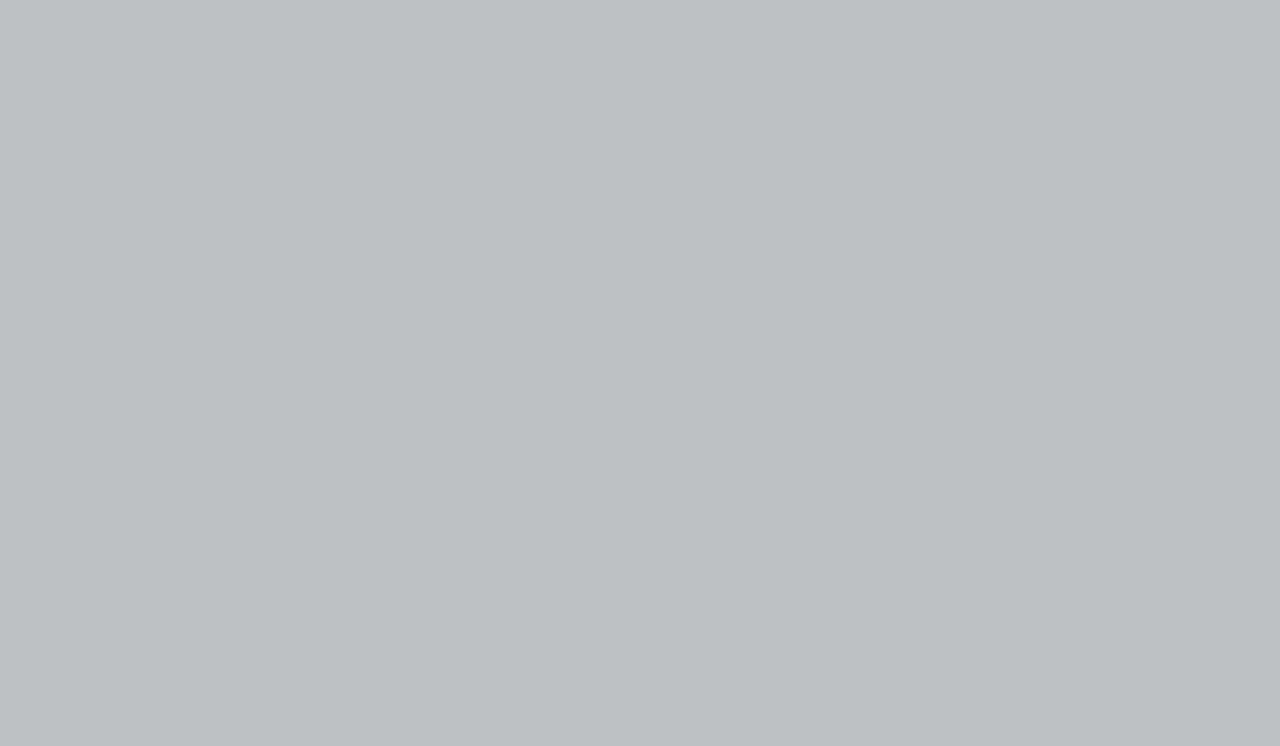
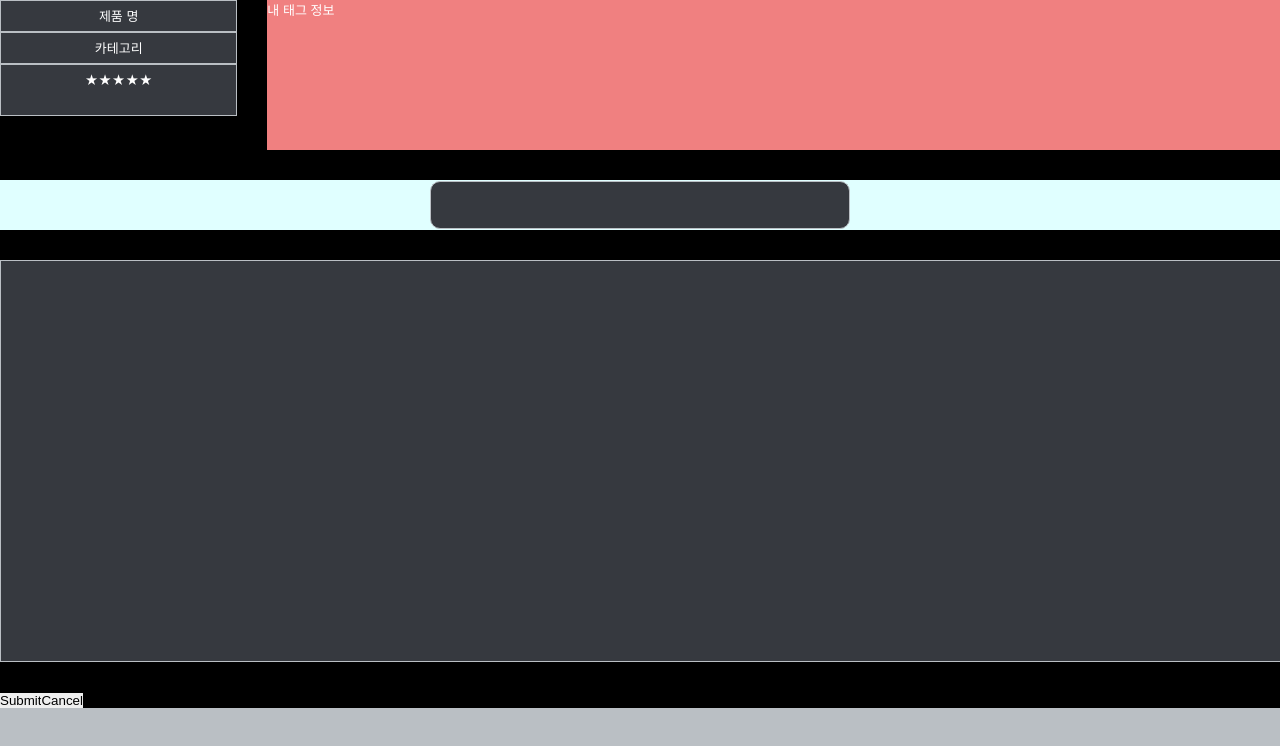
Before and after one commit to codestates-seb/seb41_main_002, a React (Create React App) app in the folder client/: page /reviews in a window 1280 px wide. Before the commit this address had no page. Shown: the top 746 px of the page. Built offline with nearby package versions, Linux system fonts and the light colour scheme.

Commit message:
[FE Design] 리뷰 레이아웃 틀 잡기

```diff
--- a/client/src/App.tsx
+++ b/client/src/App.tsx
@@ -5,6 +5,7 @@ import { BrowserRouter, Routes, Route, Link } from "react-router-dom";
 import ItemDetail from "./Pages/ItemDetail";
 import ShoppingList from "./Pages/ShoppingList";
 import ItemsTopList from "./Pages/ItemsTopList";
+import Review from "./Pages/Review";
 
 function App() {
   return (
@@ -17,6 +18,7 @@ function App() {
               <Route path="/" element={<Home />} />
               <Route path="/items-list" element={<ShoppingList />} />
               <Route path="/items-top-list" element={<ItemsTopList />} />
+              <Route path="/reviews" element={<Review/>}/>
             </Routes>
           </BrowserRouter>
         </div>
--- /dev/null
+++ b/client/src/Pages/Review.tsx
@@ -0,0 +1,29 @@
+import React from 'react'
+import "./Style/review.css"
+
+const Review = () => {
+  return (
+    <div className='Review_Container'>
+      <div className='Review_TopBox'>
+        <ul className='Review_Item'>
+          <li>제품 명</li>
+          <li>카테고리</li>
+          <li>★★★★★</li>
+        </ul>
+        <div className='Review_MyTags'>
+          내 태그 정보
+        </div>
+      </div>
+      <div className='Review_Title'>
+        <input type="text" className='textBox'/>
+      </div>
+      <div className='Review_TextBox'></div>
+      <div className='Review_Submit'>
+        <button>Submit</button>
+        <button>Cancel</button>
+      </div>
+    </div>
+  )
+}
+
+export default Review
--- /dev/null
+++ b/client/src/Pages/Style/review.css
@@ -0,0 +1,53 @@
+.Review_Container {
+  display: flex;
+  flex-direction: column;
+  gap: 30px;
+}
+
+.Review_TopBox{
+  display: flex;
+  gap: 30px;
+}
+
+.Review_Item{
+  width: 300px;
+  text-align: center;
+}
+
+.Review_Item li{
+  border: 1px solid var(--lightgray);
+  background-color: var(--dark3);
+  line-height: 30px;
+}
+
+.Review_Item li:last-child{
+  height: 50px;
+}
+
+.Review_MyTags{
+  width: 100%;
+  height: 150px;
+  background-color: lightcoral;
+}
+
+.Review_Title{
+  display: flex;
+  justify-content: center;
+  align-items: center;
+  width: 100%;
+  height: 50px;
+  background-color: lightcyan;
+}
+
+.Review_Title input{
+  width: 400px;
+  height: 30px;
+  font-size: 27px;
+}
+
+.Review_TextBox{
+  width: 100%;
+  height: 400px;
+  border: 1px solid var(--lightgray);
+  background-color: var(--dark3);
+}
```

------------------------------------

> [Aim of the task]:
Although the records contain pictures, print only the rest, exactly as written.

> [Task solution]:
Before and after one commit to codestates-seb/seb41_main_002, a React (Create React App) app in the folder client/: page /reviews in a window 1280 px wide. Before the commit this address had no page. Shown: the top 746 px of the page. Built offline with nearby package versions, Linux system fonts and the light colour scheme.

Commit message:
[FE Design] 리뷰 레이아웃 틀 잡기

```diff
--- a/client/src/App.tsx
+++ b/client/src/App.tsx
@@ -5,6 +5,7 @@ import { BrowserRouter, Routes, Route, Link } from "react-router-dom";
 import ItemDetail from "./Pages/ItemDetail";
 import ShoppingList from "./Pages/ShoppingList";
 import ItemsTopList from "./Pages/ItemsTopList";
+import Review from "./Pages/Review";
 
 function App() {
   return (
@@ -17,6 +18,7 @@ function App() {
               <Route path="/" element={<Home />} />
               <Route path="/items-list" element={<ShoppingList />} />
               <Route path="/items-top-list" element={<ItemsTopList />} />
+              <Route path="/reviews" element={<Review/>}/>
             </Routes>
           </BrowserRouter>
         </div>
--- /dev/null
+++ b/client/src/Pages/Review.tsx
@@ -0,0 +1,29 @@
+import React from 'react'
+import "./Style/review.css"
+
+const Review = () => {
+  return (
+    <div className='Review_Container'>
+      <div className='Review_TopBox'>
+        <ul className='Review_Item'>
+          <li>제품 명</li>
+          <li>카테고리</li>
+          <li>★★★★★</li>
+        </ul>
+        <div className='Review_MyTags'>
+          내 태그 정보
+        </div>
+      </div>
+      <div className='Review_Title'>
+        <input type="text" className='textBox'/>
+      </div>
+      <div className='Review_TextBox'></div>
+      <div className='Review_Submit'>
+        <button>Submit</button>
+        <button>Cancel</button>
+      </div>
+    </div>
+  )
+}
+
+export default Review
--- /dev/null
+++ b/client/src/Pages/Style/review.css
@@ -0,0 +1,53 @@
+.Review_Container {
+  display: flex;
+  flex-direction: column;
+  gap: 30px;
+}
+
+.Review_TopBox{
+  display: flex;
+  gap: 30px;
+}
+
+.Review_Item{
+  width: 300px;
+  text-align: center;
+}
+
+.Review_Item li{
+  border: 1px solid var(--lightgray);
+  background-color: var(--dark3);
+  line-height: 30px;
+}
+
+.Review_Item li:last-child{
+  height: 50px;
+}
+
+.Review_MyTags{
+  width: 100%;
+  height: 150px;
+  background-color: lightcoral;
+}
+
+.Review_Title{
+  display: flex;
+  justify-content: center;
+  align-items: center;
+  width: 100%;
+  height: 50px;
+  background-color: lightcyan;
+}
+
+.Review_Title input{
+  width: 400px;
+  height: 30px;
+  font-size: 27px;
+}
+
+.Review_TextBox{
+  width: 100%;
+  height: 400px;
+  border: 1px solid var(--lightgray);
+  background-color: var(--dark3);
+}
```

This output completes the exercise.